Exercise:
An exact, complete printout of the listing is wanted, minus its images.

================

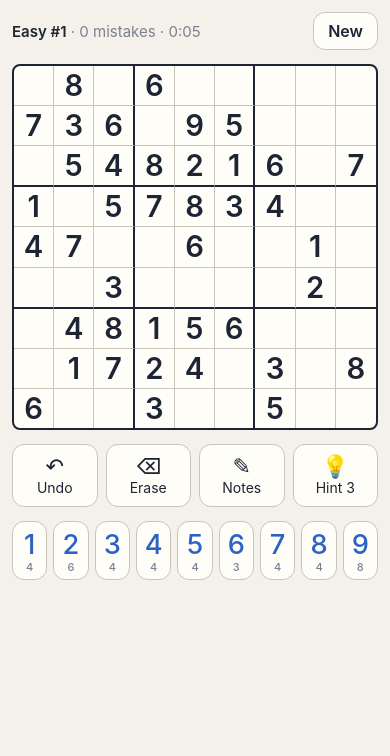
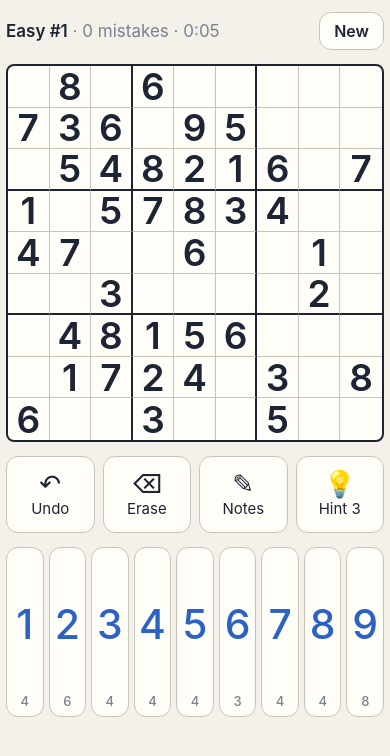
Before and after one commit to Prezbo8/sudoku, a plain HTML site: page index.html in a window 390 px wide. Drawn offline with Linux system fonts and the light colour scheme.

Commit message:
Bigger numbers and controls to fill the iPhone 17 screen
Co-Authored-By: Claude Opus 5.5 <noreply@anthropic.com>

```diff
--- a/index.html
+++ b/index.html
@@ -31,12 +31,12 @@
     background: var(--bg); color: var(--ink);
     font: 16px -apple-system, BlinkMacSystemFont, "SF Pro Rounded", system-ui, sans-serif;
     display: flex; flex-direction: column; align-items: center;
-    padding: max(12px, env(safe-area-inset-top)) 12px max(12px, env(safe-area-inset-bottom));
+    padding: max(12px, env(safe-area-inset-top)) 6px max(12px, env(safe-area-inset-bottom));
     touch-action: manipulation; user-select: none; -webkit-user-select: none;
   }
-  .wrap { width: 100%; max-width: 520px; display: flex; flex-direction: column; gap: 14px; }
+  .wrap { width: 100%; max-width: 520px; flex: 1; display: flex; flex-direction: column; gap: 14px; }
   header { display: flex; justify-content: space-between; align-items: center; }
-  header .info { font-size: 15px; color: var(--muted); }
+  header .info { font-size: 17px; color: var(--muted); }
   header .info b { color: var(--ink); font-weight: 600; }
   button {
     font: inherit; color: var(--ink); background: var(--btn);
@@ -45,14 +45,14 @@
   .newbtn { padding: 8px 14px; font-weight: 600; }
 
   #board {
-    display: grid; grid-template-columns: repeat(9, minmax(0, 1fr));
-    aspect-ratio: 1; width: 100%; background: var(--board);
+    display: grid; grid-template-columns: repeat(9, minmax(0, 1fr)); grid-template-rows: repeat(9, minmax(0, 1fr));
+    aspect-ratio: 1; width: 100%; flex-shrink: 0; background: var(--board);
     border: 2.5px solid var(--thick); border-radius: 8px; overflow: hidden;
   }
   .cell {
     position: relative; display: flex; align-items: center; justify-content: center;
     border-right: 1px solid var(--line); border-bottom: 1px solid var(--line);
-    font-size: min(7.5vw, 34px); font-weight: 500; color: var(--user);
+    font-size: min(9.5vw, 44px); line-height: 1; font-weight: 500; color: var(--user);
   }
   .cell:nth-child(9n) { border-right: none; }
   .cell:nth-child(n+73) { border-bottom: none; }
@@ -67,20 +67,20 @@
   .notes {
     position: absolute; inset: 1px; display: grid;
     grid-template-columns: repeat(3, 1fr); grid-template-rows: repeat(3, 1fr);
-    font-size: min(2.8vw, 12px); color: var(--muted); font-weight: 500;
+    font-size: min(3.4vw, 15px); color: var(--muted); font-weight: 500;
   }
   .notes span { display: flex; align-items: center; justify-content: center; }
   .notes span.hl { color: var(--user); font-weight: 700; }
 
   .tools { display: grid; grid-template-columns: repeat(4, minmax(0, 1fr)); gap: 8px; }
   .tools button:disabled { opacity: .4; }
-  .tools button { padding: 10px 0; font-size: 14px; display: flex; flex-direction: column; align-items: center; gap: 2px; }
-  .tools button .ic { font-size: 22px; line-height: 1; }
+  .tools button { padding: 14px 0; font-size: 15px; display: flex; flex-direction: column; align-items: center; gap: 2px; }
+  .tools button .ic { font-size: 26px; line-height: 1; }
   .tools button.on { background: var(--btn-on); color: #fff; border-color: var(--btn-on); }
 
-  .pad { display: grid; grid-template-columns: repeat(9, minmax(0, 1fr)); gap: 6px; }
-  .pad button { aspect-ratio: 0.6; font-size: min(7vw, 30px); font-weight: 500; color: var(--user); padding: 0 0 12px; position: relative; }
-  .pad button small { position: absolute; bottom: 5px; left: 0; right: 0; font-size: 11px; color: var(--muted); }
+  .pad { display: grid; grid-template-columns: repeat(9, minmax(0, 1fr)); gap: 5px; flex: 1; min-height: 80px; max-height: 170px; }
+  .pad button { font-size: min(10.5vw, 46px); font-weight: 500; color: var(--user); padding: 0 0 16px; position: relative; }
+  .pad button small { position: absolute; bottom: 7px; left: 0; right: 0; font-size: 13px; color: var(--muted); }
   .pad button.done { visibility: hidden; }
 
   #overlay {
--- a/sw.js
+++ b/sw.js
@@ -1,5 +1,5 @@
 // Bump this when any file changes so phones pick up the new version.
-const CACHE = 'sudoku-v2';
+const CACHE = 'sudoku-v3';
 const FILES = ['./', './index.html', './manifest.webmanifest', './icon-180.png', './icon-512.png', './levels.js'];
 
 self.addEventListener('install', e => {
```
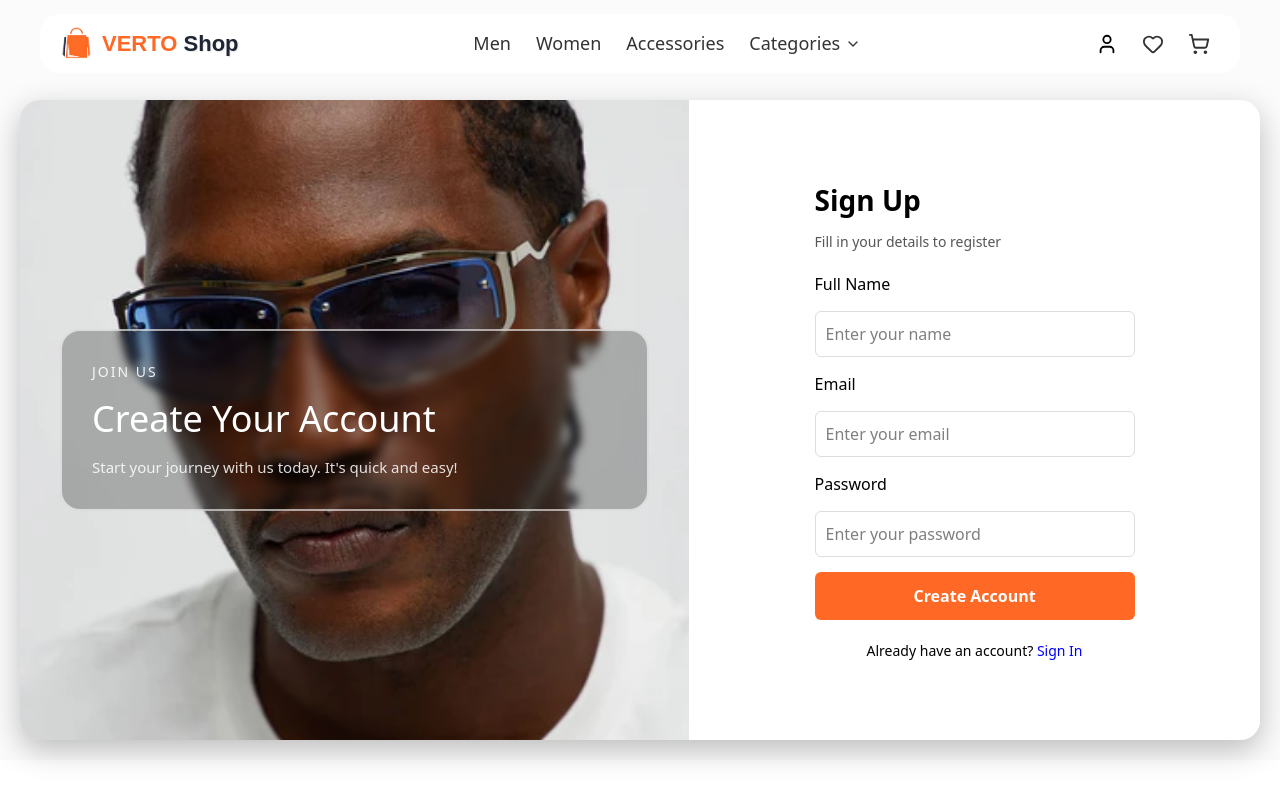
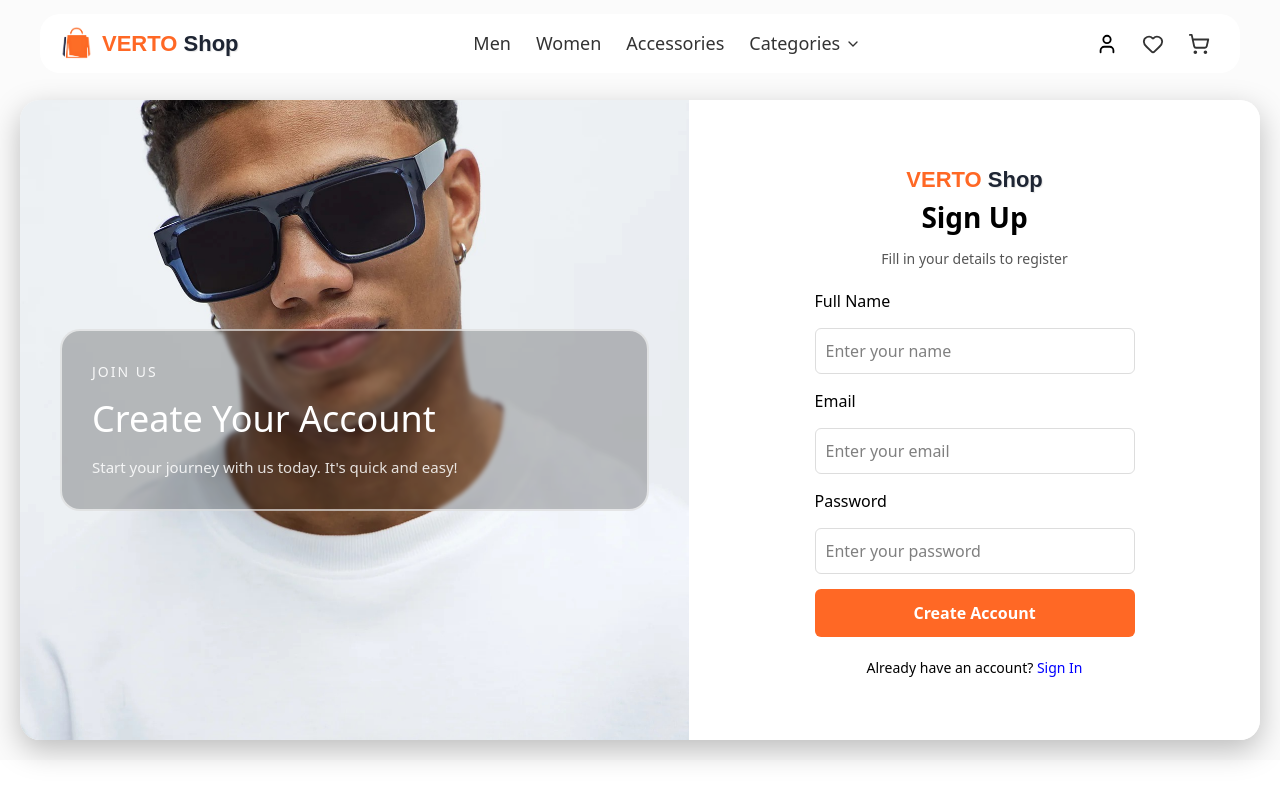
Before and after one commit to sawan-sawan/Verto-Shop, a React (Vite) app: page /login in a window 1280 px wide. Shown: the top 800 px of the page. Built offline with nearby package versions, Linux system fonts and the light colour scheme; a web font is replaced by a local one.

Commit message:
loginchanges

```diff
--- a/src/pages/AuthLogin.css
+++ b/src/pages/AuthLogin.css
@@ -27,7 +27,7 @@
   justify-content: center;
   align-items: center;
   padding: 60px 40px;
-  background: url("/img/dimg3.webp");
+  background: url("/img/glases.jpg");
   background-repeat: no-repeat;
   background-size: cover;
   background-position: center;
@@ -40,8 +40,8 @@
   border-radius: 20px;
   padding: 30px;
   color: white;
-  background: rgba(0, 0, 0, 0.25);
-  backdrop-filter: blur(4px);
+  background: rgba(0, 0, 0, 0.238);
+  backdrop-filter: blur(2px);
 }
 
 .auth-quote-title {
@@ -64,6 +64,12 @@
 }
 
 /* Right Side */
+.loginlogo{
+  display: flex;
+  align-items: center;
+  justify-content: center;
+  flex-direction: row;
+}
 .auth-right {
   flex: 1;
   background: #fff;
@@ -82,12 +88,14 @@
   font-size: 28px;
   font-weight: bold;
   margin-bottom: 10px;
+  text-align: center;
 }
 
 .auth-subtitle {
   font-size: 14px;
   margin-bottom: 20px;
   color: #555;
+  text-align: center;
 }
 
 .auth-form {
@@ -161,7 +169,7 @@
 /* Tablets (<= 992px) */
 @media (max-width: 992px) {
   .auth-container {
-    flex-direction: column;
+    flex-direction: column-reverse;
     height: auto;
   }
 
--- a/src/pages/AuthLogin.jsx
+++ b/src/pages/AuthLogin.jsx
@@ -31,6 +31,13 @@ export default function AuthLogin() {
         {/* Right Side */}
         <div className="auth-right">
           <div className="auth-box">
+            <div className="loginlogo">
+
+              <span className="logo-text">
+                <span className="verto">VERTO</span>{" "}
+                <span className="shop">Shop</span>
+              </span>
+            </div>
             <h2 className="auth-title">
               {isLogin ? "Welcome Back" : "Sign Up"}
             </h2>
@@ -79,6 +86,7 @@ export default function AuthLogin() {
               {isLogin ? (
                 <>
                   Don’t have an account?{" "}
+
                   <span
                     onClick={() => setIsLogin(false)}
                     style={{ cursor: "pointer", color: "blue" }}
```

================

Answer section:
Before and after one commit to Prezbo8/sudoku, a plain HTML site: page index.html in a window 390 px wide. Drawn offline with Linux system fonts and the light colour scheme.

Commit message:
Bigger numbers and controls to fill the iPhone 17 screen
Co-Authored-By: Claude Opus 5.5 <noreply@anthropic.com>

```diff
--- a/index.html
+++ b/index.html
@@ -31,12 +31,12 @@
     background: var(--bg); color: var(--ink);
     font: 16px -apple-system, BlinkMacSystemFont, "SF Pro Rounded", system-ui, sans-serif;
     display: flex; flex-direction: column; align-items: center;
-    padding: max(12px, env(safe-area-inset-top)) 12px max(12px, env(safe-area-inset-bottom));
+    padding: max(12px, env(safe-area-inset-top)) 6px max(12px, env(safe-area-inset-bottom));
     touch-action: manipulation; user-select: none; -webkit-user-select: none;
   }
-  .wrap { width: 100%; max-width: 520px; display: flex; flex-direction: column; gap: 14px; }
+  .wrap { width: 100%; max-width: 520px; flex: 1; display: flex; flex-direction: column; gap: 14px; }
   header { display: flex; justify-content: space-between; align-items: center; }
-  header .info { font-size: 15px; color: var(--muted); }
+  header .info { font-size: 17px; color: var(--muted); }
   header .info b { color: var(--ink); font-weight: 600; }
   button {
     font: inherit; color: var(--ink); background: var(--btn);
@@ -45,14 +45,14 @@
   .newbtn { padding: 8px 14px; font-weight: 600; }
 
   #board {
-    display: grid; grid-template-columns: repeat(9, minmax(0, 1fr));
-    aspect-ratio: 1; width: 100%; background: var(--board);
+    display: grid; grid-template-columns: repeat(9, minmax(0, 1fr)); grid-template-rows: repeat(9, minmax(0, 1fr));
+    aspect-ratio: 1; width: 100%; flex-shrink: 0; background: var(--board);
     border: 2.5px solid var(--thick); border-radius: 8px; overflow: hidden;
   }
   .cell {
     position: relative; display: flex; align-items: center; justify-content: center;
     border-right: 1px solid var(--line); border-bottom: 1px solid var(--line);
-    font-size: min(7.5vw, 34px); font-weight: 500; color: var(--user);
+    font-size: min(9.5vw, 44px); line-height: 1; font-weight: 500; color: var(--user);
   }
   .cell:nth-child(9n) { border-right: none; }
   .cell:nth-child(n+73) { border-bottom: none; }
@@ -67,20 +67,20 @@
   .notes {
     position: absolute; inset: 1px; display: grid;
     grid-template-columns: repeat(3, 1fr); grid-template-rows: repeat(3, 1fr);
-    font-size: min(2.8vw, 12px); color: var(--muted); font-weight: 500;
+    font-size: min(3.4vw, 15px); color: var(--muted); font-weight: 500;
   }
   .notes span { display: flex; align-items: center; justify-content: center; }
   .notes span.hl { color: var(--user); font-weight: 700; }
 
   .tools { display: grid; grid-template-columns: repeat(4, minmax(0, 1fr)); gap: 8px; }
   .tools button:disabled { opacity: .4; }
-  .tools button { padding: 10px 0; font-size: 14px; display: flex; flex-direction: column; align-items: center; gap: 2px; }
-  .tools button .ic { font-size: 22px; line-height: 1; }
+  .tools button { padding: 14px 0; font-size: 15px; display: flex; flex-direction: column; align-items: center; gap: 2px; }
+  .tools button .ic { font-size: 26px; line-height: 1; }
   .tools button.on { background: var(--btn-on); color: #fff; border-color: var(--btn-on); }
 
-  .pad { display: grid; grid-template-columns: repeat(9, minmax(0, 1fr)); gap: 6px; }
-  .pad button { aspect-ratio: 0.6; font-size: min(7vw, 30px); font-weight: 500; color: var(--user); padding: 0 0 12px; position: relative; }
-  .pad button small { position: absolute; bottom: 5px; left: 0; right: 0; font-size: 11px; color: var(--muted); }
+  .pad { display: grid; grid-template-columns: repeat(9, minmax(0, 1fr)); gap: 5px; flex: 1; min-height: 80px; max-height: 170px; }
+  .pad button { font-size: min(10.5vw, 46px); font-weight: 500; color: var(--user); padding: 0 0 16px; position: relative; }
+  .pad button small { position: absolute; bottom: 7px; left: 0; right: 0; font-size: 13px; color: var(--muted); }
   .pad button.done { visibility: hidden; }
 
   #overlay {
--- a/sw.js
+++ b/sw.js
@@ -1,5 +1,5 @@
 // Bump this when any file changes so phones pick up the new version.
-const CACHE = 'sudoku-v2';
+const CACHE = 'sudoku-v3';
 const FILES = ['./', './index.html', './manifest.webmanifest', './icon-180.png', './icon-512.png', './levels.js'];
 
 self.addEventListener('install', e => {
```
Before and after one commit to sawan-sawan/Verto-Shop, a React (Vite) app: page /login in a window 1280 px wide. Shown: the top 800 px of the page. Built offline with nearby package versions, Linux system fonts and the light colour scheme; a web font is replaced by a local one.

Commit message:
loginchanges

```diff
--- a/src/pages/AuthLogin.css
+++ b/src/pages/AuthLogin.css
@@ -27,7 +27,7 @@
   justify-content: center;
   align-items: center;
   padding: 60px 40px;
-  background: url("/img/dimg3.webp");
+  background: url("/img/glases.jpg");
   background-repeat: no-repeat;
   background-size: cover;
   background-position: center;
@@ -40,8 +40,8 @@
   border-radius: 20px;
   padding: 30px;
   color: white;
-  background: rgba(0, 0, 0, 0.25);
-  backdrop-filter: blur(4px);
+  background: rgba(0, 0, 0, 0.238);
+  backdrop-filter: blur(2px);
 }
 
 .auth-quote-title {
@@ -64,6 +64,12 @@
 }
 
 /* Right Side */
+.loginlogo{
+  display: flex;
+  align-items: center;
+  justify-content: center;
+  flex-direction: row;
+}
 .auth-right {
   flex: 1;
   background: #fff;
@@ -82,12 +88,14 @@
   font-size: 28px;
   font-weight: bold;
   margin-bottom: 10px;
+  text-align: center;
 }
 
 .auth-subtitle {
   font-size: 14px;
   margin-bottom: 20px;
   color: #555;
+  text-align: center;
 }
 
 .auth-form {
@@ -161,7 +169,7 @@
 /* Tablets (<= 992px) */
 @media (max-width: 992px) {
   .auth-container {
-    flex-direction: column;
+    flex-direction: column-reverse;
     height: auto;
   }
 
--- a/src/pages/AuthLogin.jsx
+++ b/src/pages/AuthLogin.jsx
@@ -31,6 +31,13 @@ export default function AuthLogin() {
         {/* Right Side */}
         <div className="auth-right">
           <div className="auth-box">
+            <div className="loginlogo">
+
+              <span className="logo-text">
+                <span className="verto">VERTO</span>{" "}
+                <span className="shop">Shop</span>
+              </span>
+            </div>
             <h2 className="auth-title">
               {isLogin ? "Welcome Back" : "Sign Up"}
             </h2>
@@ -79,6 +86,7 @@ export default function AuthLogin() {
               {isLogin ? (
                 <>
                   Don’t have an account?{" "}
+
                   <span
                     onClick={() => setIsLogin(false)}
                     style={{ cursor: "pointer", color: "blue" }}
```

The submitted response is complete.